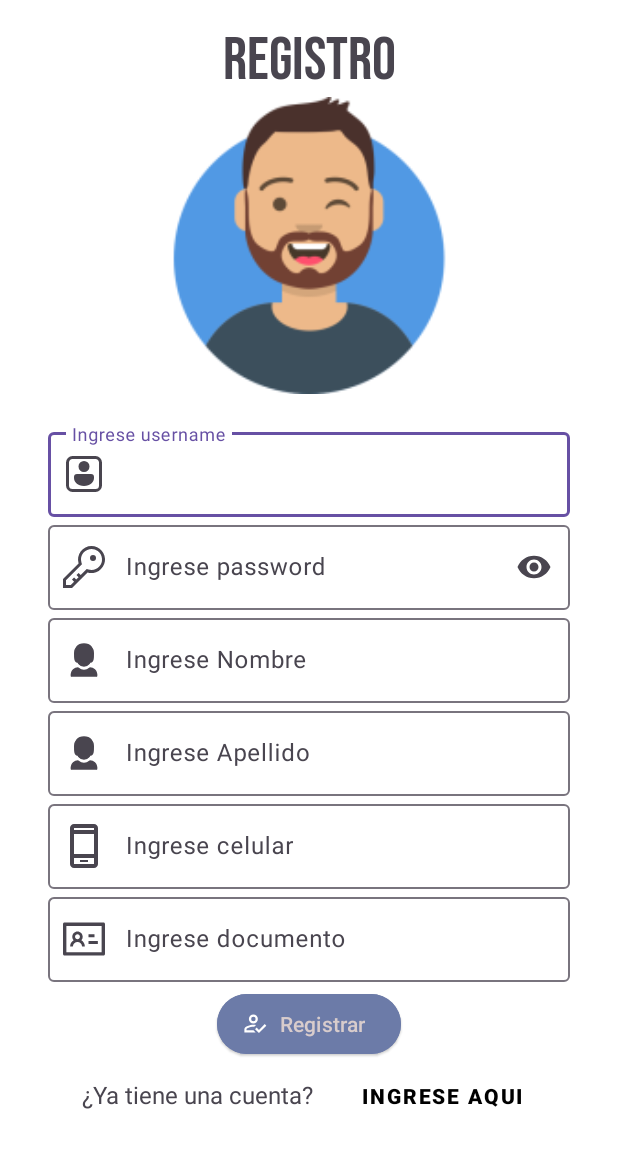
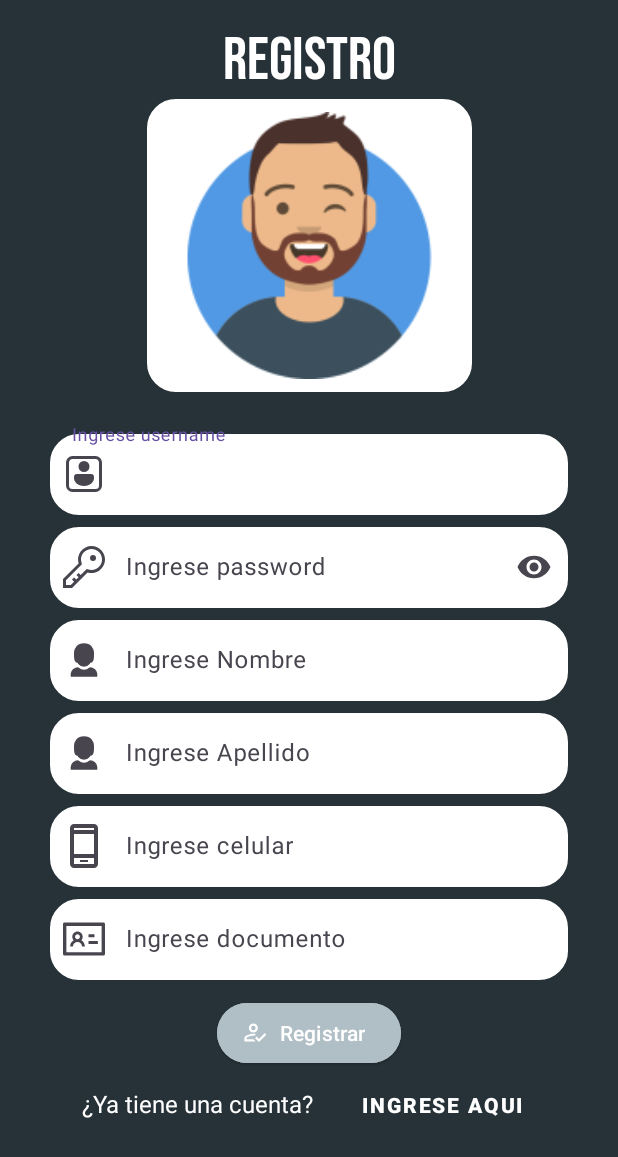
Before and after one commit to MarcoPadillaC98/NoTeCalles, an Android app: the RegistroActivity screen opened directly, with no data from a screen before it, on a phone screen of 412 x 824 dp. Shown: the top 1157 px of the screen. Run offline under Robolectric (Android 15) with nearby library versions, the light colour scheme and no system bars; our stand-ins replace Firebase (no records; nobody signed in at launch, a user with empty details on screens opened directly).

Commit message:
Colores a fragments

```diff
--- a/app/src/main/res/drawable/style_bordes_edittext.xml
+++ b/app/src/main/res/drawable/style_bordes_edittext.xml
@@ -3,7 +3,7 @@
 
     <stroke
         android:width="1sp"
-        android:color="#815555"
+        android:color="@color/blueGray"
         />
 
     <padding
@@ -15,7 +15,7 @@
     <corners
         android:radius="20dp"/>
     <solid
-        android:color="#815555"/>
+        android:color="@color/blueGray"/>
 
 
 
--- a/app/src/main/res/drawable/style_bordes_seleccion.xml
+++ b/app/src/main/res/drawable/style_bordes_seleccion.xml
@@ -3,7 +3,7 @@
 
     <stroke
         android:width="1sp"
-        android:color="#8F4F9FDD"
+        android:color="@color/blueGray"
         />
 
     <padding
@@ -15,7 +15,7 @@
     <corners
         android:radius="20dp"/>
     <solid
-        android:color="#8F4F9FDD"/>
+        android:color="@color/blueGray"/>
 
 
 
--- a/app/src/main/res/layout/activity_glaboral.xml
+++ b/app/src/main/res/layout/activity_glaboral.xml
@@ -46,7 +46,7 @@
     <TextView
         android:id="@+id/textView5"
         android:layout_width="345dp"
-        android:layout_height="167dp"
+        android:layout_height="175dp"
         android:layout_marginTop="60dp"
         android:text="El acoso laboral, también conocido como mobbing, se refiere a cualquier forma de conducta abusiva, repetitiva y persistente en el ámbito laboral, que tiene como objetivo intimidar, humillar, degradar o aislar a un trabajador. Esto puede manifestarse a través de acciones verbales, físicas o psicológicas, y suele generar un ambiente laboral hostil y perjudicial para la víctima."
         android:textAlignment="center"
--- a/app/src/main/res/layout/activity_login.xml
+++ b/app/src/main/res/layout/activity_login.xml
@@ -41,7 +41,6 @@
         android:layout_marginEnd="20dp"
         android:layout_marginTop="20dp"
         android:hint="Ingrese username"
-
         app:counterEnabled="false"
         app:counterMaxLength="20"
         app:layout_constraintEnd_toEndOf="parent"
--- a/app/src/main/res/layout/activity_registro.xml
+++ b/app/src/main/res/layout/activity_registro.xml
@@ -4,7 +4,7 @@
     xmlns:tools="http://schemas.android.com/tools"
     android:layout_width="match_parent"
     android:layout_height="match_parent"
-    android:background="@color/white"
+    android:background="@color/blueGray"
     tools:context=".RegistroActivity">
 
     <TextView
@@ -14,6 +14,7 @@
         android:layout_marginTop="16dp"
         android:fontFamily="@font/bebas_neue"
         android:text="Registro"
+        android:textColor="@color/white"
         android:textSize="40sp"
         app:layout_constraintEnd_toEndOf="parent"
         app:layout_constraintStart_toStartOf="parent"
@@ -23,12 +24,12 @@
         android:id="@+id/imgRegistro"
         android:layout_width="219dp"
         android:layout_height="198dp"
-        android:background="#FFFFFF"
         android:foregroundTint="#63FFFFFF"
         app:layout_constraintEnd_toEndOf="parent"
         app:layout_constraintStart_toStartOf="parent"
         app:layout_constraintTop_toBottomOf="@+id/txt_NTC"
-        app:srcCompat="@mipmap/img_registro_foreground" />
+        app:srcCompat="@mipmap/img_registro_foreground"
+        android:background="@drawable/style_bordes_etlogin"/>
 
     <com.google.android.material.textfield.TextInputLayout
         android:id="@+id/InputUsername"
@@ -48,6 +49,7 @@
 
         <com.google.android.material.textfield.TextInputEditText
             android:id="@+id/txtUsername"
+            android:background="@drawable/style_bordes_etlogin"
             android:layout_width="match_parent"
             android:layout_height="wrap_content"
             android:inputType="text"
@@ -76,7 +78,8 @@
             android:layout_width="match_parent"
             android:layout_height="wrap_content"
             android:inputType="textPassword"
-            android:maxLines="1"/>
+            android:maxLines="1"
+            android:background="@drawable/style_bordes_etlogin"/>
 
     </com.google.android.material.textfield.TextInputLayout>
 
@@ -96,7 +99,8 @@
         <com.google.android.material.textfield.TextInputEditText
             android:id="@+id/txtNombre"
             android:layout_width="match_parent"
-            android:layout_height="wrap_content" />
+            android:layout_height="wrap_content"
+            android:background="@drawable/style_bordes_etlogin"/>
 
     </com.google.android.material.textfield.TextInputLayout>
 
@@ -116,7 +120,8 @@
         <com.google.android.material.textfield.TextInputEditText
             android:id="@+id/txtApellido"
             android:layout_width="match_parent"
-            android:layout_height="wrap_content" />
+            android:layout_height="wrap_content"
+            android:background="@drawable/style_bordes_etlogin"/>
 
     </com.google.android.material.textfield.TextInputLayout>
     <com.google.android.material.textfield.TextInputLayout
@@ -136,7 +141,8 @@
             android:id="@+id/txtCelular"
             android:layout_width="match_parent"
             android:layout_height="wrap_content"
-            android:inputType="phone"/>
+            android:inputType="phone"
+            android:background="@drawable/style_bordes_etlogin"/>
 
     </com.google.android.material.textfield.TextInputLayout>
 
@@ -157,7 +163,8 @@
             android:id="@+id/txtDocumento"
             android:layout_width="match_parent"
             android:layout_height="wrap_content"
-            android:inputType="phone"/>
+            android:inputType="phone"
+            android:background="@drawable/style_bordes_etlogin"/>
 
     </com.google.android.material.textfield.TextInputLayout>
 
@@ -166,17 +173,18 @@
         style="@style/Widget.Material3.Button.ElevatedButton.Icon"
         android:layout_width="wrap_content"
         android:layout_height="wrap_content"
-        android:layout_marginTop="4dp"
-        android:backgroundTint="#6C7BA8"
+        android:layout_marginTop="10dp"
+        android:backgroundTint="#b0bec5"
         android:text="Registrar"
-        android:textColor="#D8CCCC"
+        android:textColor="@color/white"
+        android:textColorHighlight="#4caf50"
+        android:textColorHint="@color/blueGray"
         app:icon="@drawable/img_reg"
         app:iconTint="@color/white"
         app:layout_constraintEnd_toEndOf="parent"
         app:layout_constraintStart_toStartOf="parent"
         app:layout_constraintTop_toBottomOf="@+id/InputDocumento"
-        app:strokeColor="#00FFFFFF"
-        />
+        app:strokeColor="#4caf50" />
 
     <TextView
         android:id="@+id/tv_Notienecuenta"
@@ -185,6 +193,7 @@
         android:layout_marginTop="12dp"
         android:text="¿Ya tiene una cuenta?"
         android:textSize="16sp"
+        android:textColor="@color/white"
         app:layout_constraintEnd_toEndOf="parent"
         app:layout_constraintHorizontal_bias="0.212"
         app:layout_constraintStart_toStartOf="parent"
@@ -196,7 +205,7 @@
         android:layout_width="140dp"
         android:layout_height="48dp"
         android:text="Ingrese aqui"
-        android:textColor="#000000"
+        android:textColor="@color/white"
         android:textSize="14sp"
         android:textStyle="bold"
         app:layout_constraintEnd_toEndOf="parent"
--- a/app/src/main/res/layout/app_bar_inicio.xml
+++ b/app/src/main/res/layout/app_bar_inicio.xml
@@ -15,7 +15,7 @@
             android:id="@+id/toolbar"
             android:layout_width="match_parent"
             android:layout_height="?attr/actionBarSize"
-            android:background="@color/black"
+            android:background="@color/blueGray"
             app:popupTheme="@style/Theme.NoTeCalles.PopupOverlay" />
 
     </com.google.android.material.appbar.AppBarLayout>
--- a/app/src/main/res/layout/fragment_glosario.xml
+++ b/app/src/main/res/layout/fragment_glosario.xml
@@ -69,7 +69,7 @@
         android:layout_marginEnd="10dp"
         android:text="Seleccione el tipo del cual desea informacion:"
         android:textAlignment="viewStart"
-        android:textColor="#373535"
+        android:textColor="@color/white"
         android:textIsSelectable="false"
         android:textSize="16sp"
         android:textStyle="bold"
@@ -104,6 +104,7 @@
         android:text="Acoso callejero"
         android:textColor="#000000"
         app:icon="@drawable/img_info"
+        app:iconTint="@color/black"
         app:layout_constraintEnd_toEndOf="parent"
         app:layout_constraintHorizontal_bias="0.089"
         app:layout_constraintStart_toStartOf="parent"
@@ -119,7 +120,7 @@
         android:text="Acoso laboral"
         android:textColor="#000000"
         app:icon="@drawable/img_info"
-
+        app:iconTint="@color/black"
         app:layout_constraintEnd_toEndOf="parent"
         app:layout_constraintHorizontal_bias="0.083"
         app:layout_constraintStart_toStartOf="parent"
@@ -135,6 +136,7 @@
         android:text="Ciberacoso"
         android:textColor="#000000"
         app:icon="@drawable/img_info"
+        app:iconTint="@color/black"
         app:layout_constraintEnd_toEndOf="parent"
         app:layout_constraintHorizontal_bias="0.074"
         app:layout_constraintStart_toStartOf="parent"
--- a/app/src/main/res/layout/nav_header_inicio.xml
+++ b/app/src/main/res/layout/nav_header_inicio.xml
@@ -3,7 +3,7 @@
     xmlns:app="http://schemas.android.com/apk/res-auto"
     android:layout_width="match_parent"
     android:layout_height="@dimen/nav_header_height"
-    android:background="@color/black"
+    android:background="@color/blueGray"
     android:gravity="bottom"
     android:orientation="vertical"
     android:paddingLeft="@dimen/activity_horizontal_margin"
--- a/app/src/main/res/values/themes.xml
+++ b/app/src/main/res/values/themes.xml
@@ -6,8 +6,8 @@
     </style>
 
     <style name="Theme.NoTeCalles" parent="Base.Theme.NoTeCalles" >
-        <item name="android:statusBarColor" tools:targetApi="1">@color/black</item>
-        <item name="android:navigationBarColor">@color/black</item>
+        <item name="android:statusBarColor" tools:targetApi="1">@color/blueGray</item>
+        <item name="android:navigationBarColor">@color/blueGray</item>
 
     </style>
 
```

__TASK DESCRIPTION__: Show every line above in which the word "targetApi" occurs.

__SOLUTION FOR THIS EXERCISE__:
-        <item name="android:statusBarColor" tools:targetApi="1">@color/black</item>
+        <item name="android:statusBarColor" tools:targetApi="1">@color/blueGray</item>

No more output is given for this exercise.